$39 billion aquisition wouldn't violate antitrust law, using images like the one above. Well, as you can imagine, Sprint had something to say about that, and you can read it immediately below.

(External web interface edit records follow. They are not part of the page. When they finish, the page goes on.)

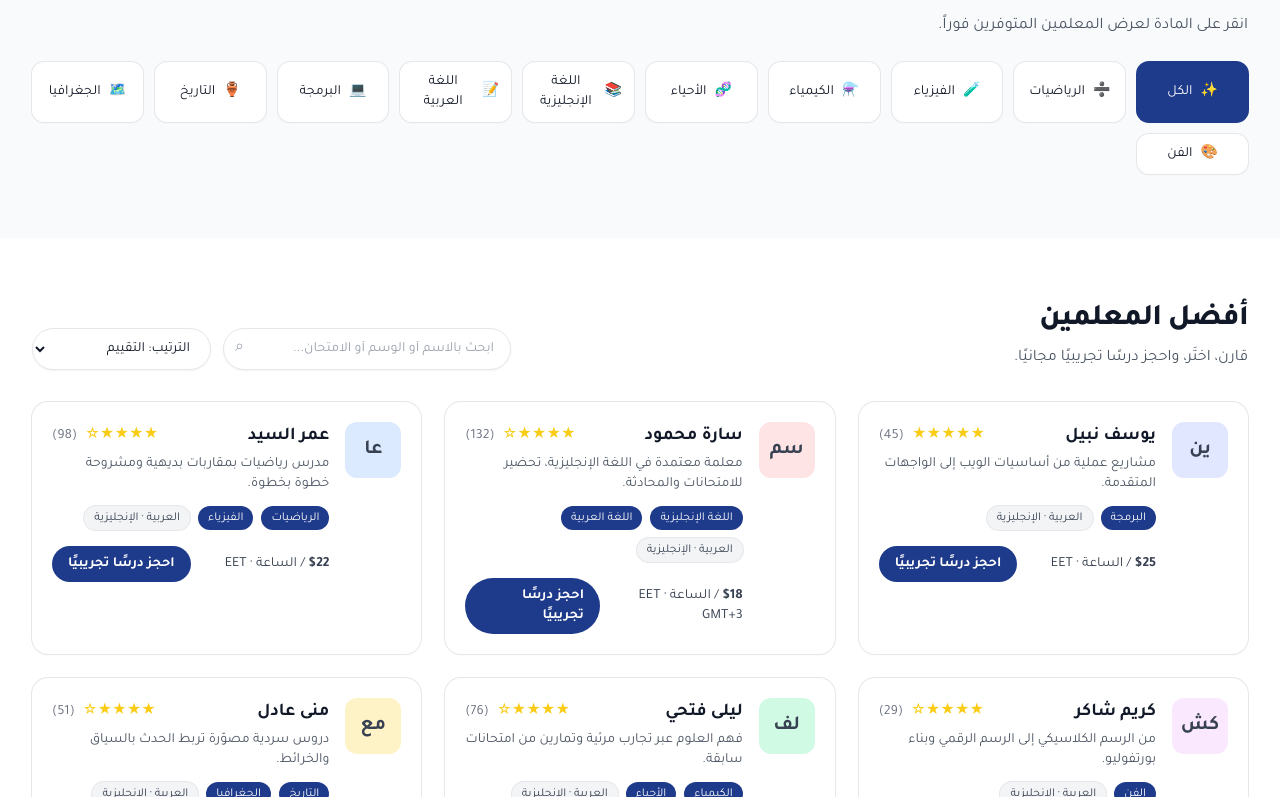
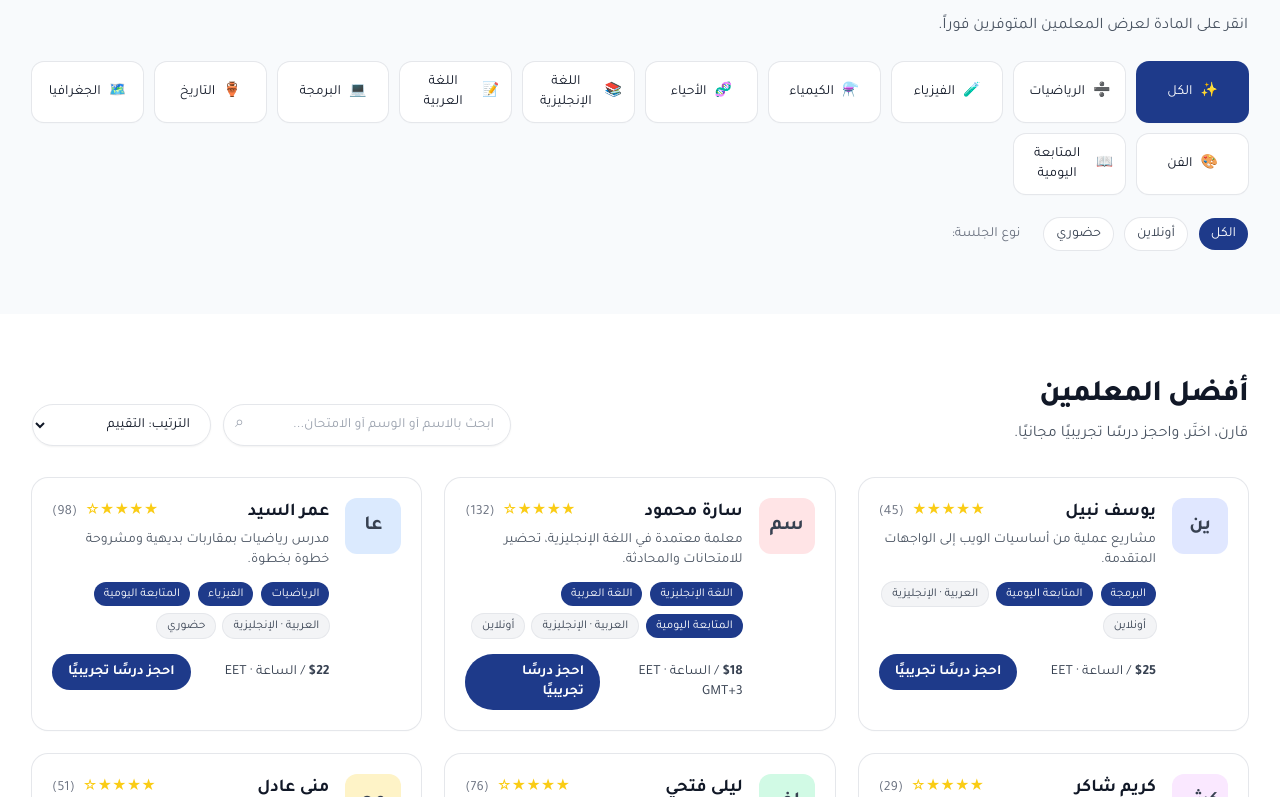
Before and after one commit to iceinker/Ad-p, a React (Vite) app: page / in a window 1280 px wide. Shown: the part 583-1380 px from the top of the page. Built offline with nearby package versions, Linux system fonts and the light colour scheme.

Commit message:
first commit

```diff
--- a/index.html
+++ b/index.html
@@ -3,7 +3,7 @@
   <head>
     <meta charset="UTF-8" />
     <meta name="viewport" content="width=device-width, initial-scale=1.0" />
-    <title>yalla nadros</title>
+    <title>yalla-nadros</title>
   </head>
   <body class="bg-gray-100 text-gray-900">
     <div id="root"></div>
--- a/src/App.tsx
+++ b/src/App.tsx
@@ -21,6 +21,7 @@ const SUBJECTS = [
   { key: "history", label: "التاريخ", icon: "🏺" },
   { key: "geography", label: "الجغرافيا", icon: "🗺️" },
   { key: "art", label: "الفن", icon: "🎨" },
+  { key: "daily", label: "المتابعة اليومية", icon: "📖" }, // new option
 ] as const;
 
 type SubjectKey = typeof SUBJECTS[number]["key"];
@@ -28,6 +29,10 @@ type Subject = { key: SubjectKey; label: string; icon: string };
 
 /* -------------------------- Sort key union -------------------------- */
 type SortKey = "rating" | "price" | "reviews";
+
+/* -------------------------- Session / Mode types -------------------------- */
+type SessionMode = "all" | "online" | "offline";
+type TeacherMode = "online" | "offline";
 
 /* ----------------------------- Teacher type ----------------------------- */
 type Teacher = {
@@ -42,6 +47,7 @@ type Teacher = {
   languages: string[];
   photoBg: string;
   timezones: string[];
+  mode: TeacherMode;
 };
 
 /* ------------------------------- Data -------------------------------- */
@@ -49,7 +55,7 @@ const TEACHERS: Teacher[] = [
   {
     id: 1,
     name: "سارة محمود",
-    subjects: ["english", "arabic"],
+    subjects: ["english", "arabic", "daily"],
     rating: 4.9,
     reviews: 132,
     price: 18,
@@ -58,11 +64,12 @@ const TEACHERS: Teacher[] = [
     languages: ["العربية", "الإنجليزية"],
     photoBg: "bg-rose-100",
     timezones: ["EET", "GMT+3"],
+    mode: "online",
   },
   {
     id: 2,
     name: "عمر السيد",
-    subjects: ["math", "physics"],
+    subjects: ["math", "physics", "daily"],
     rating: 4.8,
     reviews: 98,
     price: 22,
@@ -71,6 +78,7 @@ const TEACHERS: Teacher[] = [
     languages: ["العربية", "الإنجليزية"],
     photoBg: "bg-blue-100",
     timezones: ["EET"],
+    mode: "offline",
   },
   {
     id: 3,
@@ -81,15 +89,15 @@ const TEACHERS: Teacher[] = [
     price: 16,
     blurb: "فهم العلوم عبر تجارب مرئية وتمارين من امتحانات سابقة.",
     tags: ["IGCSE", "Edexcel"],
-    // ✅ FIXED: replaced `as any` with correct string
     languages: ["العربية", "الإنجليزية"],
     photoBg: "bg-emerald-100",
     timezones: ["EET", "CET"],
+    mode: "online",
   },
   {
     id: 4,
     name: "يوسف نبيل",
-    subjects: ["programming"],
+    subjects: ["programming", "daily"],
     rating: 5.0,
     reviews: 45,
     price: 25,
@@ -98,6 +106,7 @@ const TEACHERS: Teacher[] = [
     languages: ["العربية", "الإنجليزية"],
     photoBg: "bg-indigo-100",
     timezones: ["EET"],
+    mode: "online",
   },
   {
     id: 5,
@@ -111,6 +120,7 @@ const TEACHERS: Teacher[] = [
     languages: ["العربية", "الإنجليزية"],
     photoBg: "bg-amber-100",
     timezones: ["EET"],
+    mode: "offline",
   },
   {
     id: 6,
@@ -124,6 +134,7 @@ const TEACHERS: Teacher[] = [
     languages: ["العربية", "الإنجليزية"],
     photoBg: "bg-fuchsia-100",
     timezones: ["EET"],
+    mode: "offline",
   },
 ];
 
@@ -140,6 +151,7 @@ export default function App(): React.ReactElement {
   `;
 
   const [activeSubject, setActiveSubject] = useState<"all" | SubjectKey>("all");
+  const [sessionMode, setSessionMode] = useState<SessionMode>("all");
   const [search, setSearch] = useState<string>("");
   const [sortKey, setSortKey] = useState<SortKey>("rating");
 
@@ -147,15 +159,16 @@ export default function App(): React.ReactElement {
     const q = search.trim().toLowerCase();
     return TEACHERS.filter((t: Teacher) => {
       const subjectOk = activeSubject === "all" || t.subjects.includes(activeSubject);
+      const modeOk = sessionMode === "all" || t.mode === sessionMode;
       const hay = `${t.name} ${t.blurb} ${t.tags.join(" ")}`.toLowerCase();
       const searchOk = q === "" || hay.includes(q);
-      return subjectOk && searchOk;
+      return subjectOk && searchOk && modeOk;
     }).sort((a: Teacher, b: Teacher) => {
       if (sortKey === "price") return a.price - b.price;
       if (sortKey === "reviews") return b.reviews - a.reviews;
       return b.rating - a.rating;
     });
-  }, [activeSubject, search, sortKey]);
+  }, [activeSubject, sessionMode, search, sortKey]);
 
   return (
     <div dir="rtl" className="font-tajawal" style={{ backgroundColor: "var(--school-soft)" }}>
@@ -194,6 +207,26 @@ export default function App(): React.ReactElement {
                   />
                 ))}
               </div>
+
+              {/* Session mode selector */}
+              <div className="mt-6 flex items-center gap-3">
+                <SessionPill
+                  label="الكل"
+                  active={sessionMode === "all"}
+                  onClick={() => setSessionMode("all")}
+                />
+                <SessionPill
+                  label="أونلاين"
+                  active={sessionMode === "online"}
+                  onClick={() => setSessionMode("online")}
+                />
+                <SessionPill
+                  label="حضوري"
+                  active={sessionMode === "offline"}
+                  onClick={() => setSessionMode("offline")}
+                />
+                <div className="text-sm text-gray-500 mr-3">نوع الجلسة:</div>
+              </div>
             </div>
           </section>
 
@@ -205,14 +238,12 @@ export default function App(): React.ReactElement {
                   <h2 className="text-2xl sm:text-3xl font-extrabold tracking-tight text-gray-900">
                     {activeSubject === "all"
                       ? "أفضل المعلمين"
-                      // ✅ FIXED: removed unsafe cast `(SUBJECTS as Subject[])`
                       : `المعلمون — ${labelFor(activeSubject, SUBJECTS)}`}
                   </h2>
                   <p className="mt-2 text-gray-600">
                     قارن، اختَر، واحجز درسًا تجريبيًا مجانيًا.
                   </p>
                 </div>
-
 
                 <div className="flex flex-col sm:flex-row gap-3 w-full sm:w-auto">
                   <div className="relative">
@@ -245,7 +276,7 @@ export default function App(): React.ReactElement {
                 ))}
                 {filteredTeachers.length === 0 && (
                   <div className="col-span-full rounded-2xl border border-dashed border-gray-200 p-10 text-center text-gray-600">
-                    لا يوجد معلمون مطابقون. جرِّب مادة أخرى أو كلمة بحثية مختلفة.
+                    لا يوجد معلمون مطابقون. جرِّب مادة أخرى أو نوع جلسة مختلف.
                   </div>
                 )}
               </div>
@@ -554,11 +585,12 @@ function TeacherCard({ t }: { t: Teacher }): React.ReactNode {
           </div>
           <p className="mt-1 text-sm text-gray-600">{t.blurb}</p>
 
-          <div className="mt-3 flex flex-wrap gap-2">
+          <div className="mt-3 flex flex-wrap gap-2 items-center">
             {t.subjects.map((s) => (
               <Badge key={s}>{pretty(s)}</Badge>
             ))}
             <Badge variant="soft">{t.languages.join(" · ")}</Badge>
+            <Badge variant="soft">{t.mode === "online" ? "أونلاين" : "حضوري"}</Badge>
           </div>
 
           <div className="mt-4 flex items-center justify-between">
@@ -575,6 +607,27 @@ function TeacherCard({ t }: { t: Teacher }): React.ReactNode {
         </div>
       </div>
     </article>
+  );
+}
+
+function SessionPill({
+  label,
+  active,
+  onClick,
+}: {
+  label: string;
+  active: boolean;
+  onClick: () => void;
+}): React.ReactNode {
+  return (
+    <button
+      onClick={onClick}
+      className={`px-3 py-1.5 rounded-full text-sm font-medium transition
+        ${active ? "bg-[var(--school-primary)] text-white" : "bg-white ring-1 ring-gray-200 text-gray-700 hover:ring-gray-300"}`}
+      aria-pressed={active}
+    >
+      {label}
+    </button>
   );
 }
 
@@ -713,6 +766,7 @@ function pretty(key: SubjectKey): string {
     history: "التاريخ",
     geography: "الجغرافيا",
     art: "الفن",
+    daily: "المتابعة اليومية",
   };
   return map[key] ?? (String(key) || "");
 }
```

The combination of AT&T and T-Mobile USA, if approved by the Department of Justice (DOJ) and Federal Communications Commission (FCC), would alter dramatically the structure of the communications industry. AT&T and Verizon are already by far the largest wireless providers. A combined AT&T and T-Mobile would be almost three times the size of Sprint, the third largest wireless competitor. If approved, the merger would result in a wireless industry dominated overwhelmingly by two vertically-integrated companies that control almost 80% of the US wireless post-paid market, as well as the availability and price of key inputs such as backhaul and access needed by other wireless companies to compete. The DOJ and the FCC must decide if this transaction is in the best interest of consumers and the US economy overall, and determine if innovation and robust competition would be impacted adversely and by this dramatic change in the structure of the industry.Last week, rumors flew that Sprint, not AT&T, would be the one to join T-Mobile and create a vast wireless network, and while we haven't heard any proof of that so far, it probably wouldn't be terribly happy to settle for "number 1 spectrum position" if the tables were indeed turned.